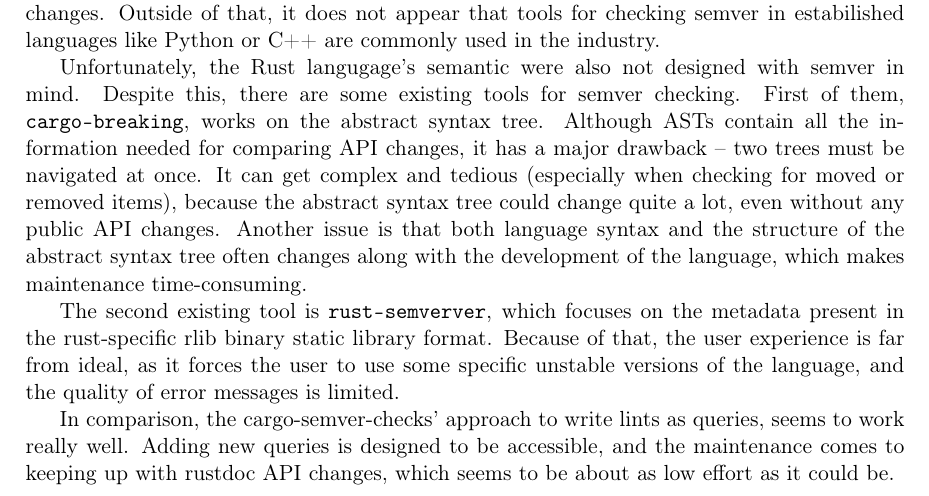
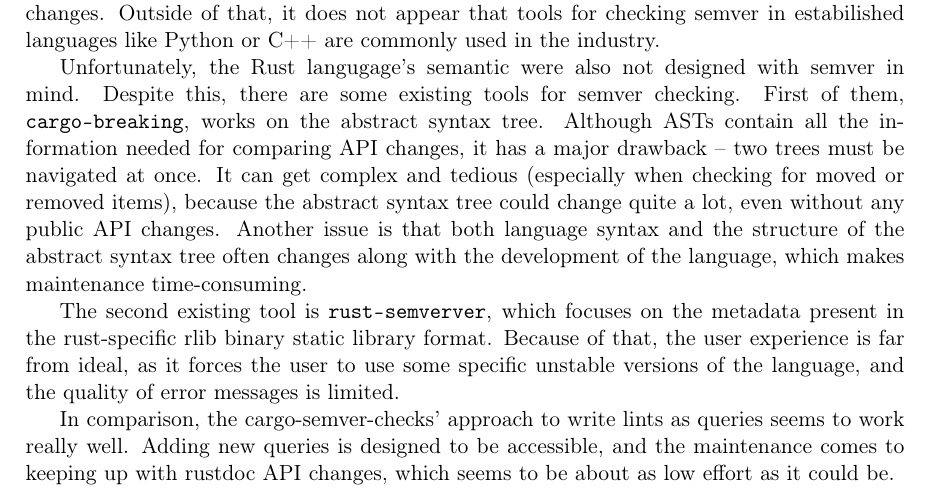
Before and after one commit to tonowak/bachelors-thesis, a LaTeX thesis (thesis-en.tex): part of page 16 of 31, cut so that both start at the same text. Compiled offline with pdfLaTeX.

Commit message:
Update thesis-en.tex

```diff
--- a/thesis-en.tex
+++ b/thesis-en.tex
@@ -416,7 +416,7 @@
 Because of that, the user experience is far from ideal,
 as it forces the user to use some specific unstable versions of the language, and the quality of error messages is limited.
 
-In comparison, the cargo-semver-checks' approach to write lints as queries, seems to work really well.
+In comparison, the cargo-semver-checks' approach to write lints as queries seems to work really well.
 Adding new queries is designed to be accessible, and the maintenance comes to
 keeping up with rustdoc API changes, which seems to be about as low effort as it could be.
 
```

Assigned task »
Out of the material above, select every line that holds the string "thesis".

Your solution »
Before and after one commit to tonowak/bachelors-thesis, a LaTeX thesis (thesis-en.tex): part of page 16 of 31, cut so that both start at the same text. Compiled offline with pdfLaTeX.
Update thesis-en.tex
--- a/thesis-en.tex
+++ b/thesis-en.tex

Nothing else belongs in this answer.